> **What is being asked**
Hand back all of the records exactly as they read.

> **Stored data**
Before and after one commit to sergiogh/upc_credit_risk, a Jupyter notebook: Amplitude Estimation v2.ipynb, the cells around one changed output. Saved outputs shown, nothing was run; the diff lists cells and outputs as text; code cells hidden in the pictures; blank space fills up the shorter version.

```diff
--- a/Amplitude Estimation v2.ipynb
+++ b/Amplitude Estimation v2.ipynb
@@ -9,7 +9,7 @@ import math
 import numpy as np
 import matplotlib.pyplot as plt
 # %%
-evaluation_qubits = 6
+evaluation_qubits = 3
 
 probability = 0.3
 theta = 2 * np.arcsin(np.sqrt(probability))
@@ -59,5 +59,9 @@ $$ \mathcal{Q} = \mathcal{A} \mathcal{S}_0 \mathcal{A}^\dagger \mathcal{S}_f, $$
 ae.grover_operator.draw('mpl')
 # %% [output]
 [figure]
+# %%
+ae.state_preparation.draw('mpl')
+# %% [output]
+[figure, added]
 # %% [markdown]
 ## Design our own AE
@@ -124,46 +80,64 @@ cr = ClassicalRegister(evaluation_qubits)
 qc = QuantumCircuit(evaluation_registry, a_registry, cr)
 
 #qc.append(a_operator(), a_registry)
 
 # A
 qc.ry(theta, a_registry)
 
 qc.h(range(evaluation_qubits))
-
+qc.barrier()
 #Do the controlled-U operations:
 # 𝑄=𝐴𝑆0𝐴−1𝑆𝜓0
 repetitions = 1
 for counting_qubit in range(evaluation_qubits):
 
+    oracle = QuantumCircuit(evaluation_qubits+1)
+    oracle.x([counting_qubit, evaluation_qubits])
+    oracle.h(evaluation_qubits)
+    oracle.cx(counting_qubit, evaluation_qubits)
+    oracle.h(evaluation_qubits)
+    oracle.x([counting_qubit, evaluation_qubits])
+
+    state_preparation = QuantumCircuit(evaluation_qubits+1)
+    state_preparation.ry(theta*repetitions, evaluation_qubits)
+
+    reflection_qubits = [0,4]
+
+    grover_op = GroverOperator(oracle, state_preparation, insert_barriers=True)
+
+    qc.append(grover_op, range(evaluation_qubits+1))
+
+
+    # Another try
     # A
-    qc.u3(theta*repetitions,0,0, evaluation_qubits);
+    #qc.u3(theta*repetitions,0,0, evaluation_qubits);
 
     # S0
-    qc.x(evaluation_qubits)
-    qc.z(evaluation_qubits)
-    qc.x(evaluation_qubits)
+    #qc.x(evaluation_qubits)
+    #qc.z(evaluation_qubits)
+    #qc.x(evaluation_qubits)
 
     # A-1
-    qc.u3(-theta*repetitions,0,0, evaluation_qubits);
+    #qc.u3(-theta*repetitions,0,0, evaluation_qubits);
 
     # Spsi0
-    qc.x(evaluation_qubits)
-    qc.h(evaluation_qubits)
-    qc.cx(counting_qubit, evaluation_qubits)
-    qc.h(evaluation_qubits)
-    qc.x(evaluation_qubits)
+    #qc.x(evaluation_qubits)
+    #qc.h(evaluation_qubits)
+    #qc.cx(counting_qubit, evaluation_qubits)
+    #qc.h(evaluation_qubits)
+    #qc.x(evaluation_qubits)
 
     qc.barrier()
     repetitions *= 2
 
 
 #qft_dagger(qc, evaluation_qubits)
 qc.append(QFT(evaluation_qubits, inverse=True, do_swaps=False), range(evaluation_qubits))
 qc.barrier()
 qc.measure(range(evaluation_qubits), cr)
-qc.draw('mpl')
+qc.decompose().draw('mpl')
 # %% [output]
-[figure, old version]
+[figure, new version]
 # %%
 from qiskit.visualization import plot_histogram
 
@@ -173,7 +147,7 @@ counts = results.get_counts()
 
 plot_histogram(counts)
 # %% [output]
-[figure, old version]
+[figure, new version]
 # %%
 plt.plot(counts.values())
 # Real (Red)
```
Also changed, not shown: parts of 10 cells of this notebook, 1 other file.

> **Answer space**
Before and after one commit to sergiogh/upc_credit_risk, a Jupyter notebook: Amplitude Estimation v2.ipynb, the cells around one changed output. Saved outputs shown, nothing was run; the diff lists cells and outputs as text; code cells hidden in the pictures; blank space fills up the shorter version.

```diff
--- a/Amplitude Estimation v2.ipynb
+++ b/Amplitude Estimation v2.ipynb
@@ -9,7 +9,7 @@ import math
 import numpy as np
 import matplotlib.pyplot as plt
 # %%
-evaluation_qubits = 6
+evaluation_qubits = 3
 
 probability = 0.3
 theta = 2 * np.arcsin(np.sqrt(probability))
@@ -59,5 +59,9 @@ $$ \mathcal{Q} = \mathcal{A} \mathcal{S}_0 \mathcal{A}^\dagger \mathcal{S}_f, $$
 ae.grover_operator.draw('mpl')
 # %% [output]
 [figure]
+# %%
+ae.state_preparation.draw('mpl')
+# %% [output]
+[figure, added]
 # %% [markdown]
 ## Design our own AE
@@ -124,46 +80,64 @@ cr = ClassicalRegister(evaluation_qubits)
 qc = QuantumCircuit(evaluation_registry, a_registry, cr)
 
 #qc.append(a_operator(), a_registry)
 
 # A
 qc.ry(theta, a_registry)
 
 qc.h(range(evaluation_qubits))
-
+qc.barrier()
 #Do the controlled-U operations:
 # 𝑄=𝐴𝑆0𝐴−1𝑆𝜓0
 repetitions = 1
 for counting_qubit in range(evaluation_qubits):
 
+    oracle = QuantumCircuit(evaluation_qubits+1)
+    oracle.x([counting_qubit, evaluation_qubits])
+    oracle.h(evaluation_qubits)
+    oracle.cx(counting_qubit, evaluation_qubits)
+    oracle.h(evaluation_qubits)
+    oracle.x([counting_qubit, evaluation_qubits])
+
+    state_preparation = QuantumCircuit(evaluation_qubits+1)
+    state_preparation.ry(theta*repetitions, evaluation_qubits)
+
+    reflection_qubits = [0,4]
+
+    grover_op = GroverOperator(oracle, state_preparation, insert_barriers=True)
+
+    qc.append(grover_op, range(evaluation_qubits+1))
+
+
+    # Another try
     # A
-    qc.u3(theta*repetitions,0,0, evaluation_qubits);
+    #qc.u3(theta*repetitions,0,0, evaluation_qubits);
 
     # S0
-    qc.x(evaluation_qubits)
-    qc.z(evaluation_qubits)
-    qc.x(evaluation_qubits)
+    #qc.x(evaluation_qubits)
+    #qc.z(evaluation_qubits)
+    #qc.x(evaluation_qubits)
 
     # A-1
-    qc.u3(-theta*repetitions,0,0, evaluation_qubits);
+    #qc.u3(-theta*repetitions,0,0, evaluation_qubits);
 
     # Spsi0
-    qc.x(evaluation_qubits)
-    qc.h(evaluation_qubits)
-    qc.cx(counting_qubit, evaluation_qubits)
-    qc.h(evaluation_qubits)
-    qc.x(evaluation_qubits)
+    #qc.x(evaluation_qubits)
+    #qc.h(evaluation_qubits)
+    #qc.cx(counting_qubit, evaluation_qubits)
+    #qc.h(evaluation_qubits)
+    #qc.x(evaluation_qubits)
 
     qc.barrier()
     repetitions *= 2
 
 
 #qft_dagger(qc, evaluation_qubits)
 qc.append(QFT(evaluation_qubits, inverse=True, do_swaps=False), range(evaluation_qubits))
 qc.barrier()
 qc.measure(range(evaluation_qubits), cr)
-qc.draw('mpl')
+qc.decompose().draw('mpl')
 # %% [output]
-[figure, old version]
+[figure, new version]
 # %%
 from qiskit.visualization import plot_histogram
 
@@ -173,7 +147,7 @@ counts = results.get_counts()
 
 plot_histogram(counts)
 # %% [output]
-[figure, old version]
+[figure, new version]
 # %%
 plt.plot(counts.values())
 # Real (Red)
```
Also changed, not shown: parts of 10 cells of this notebook, 1 other file.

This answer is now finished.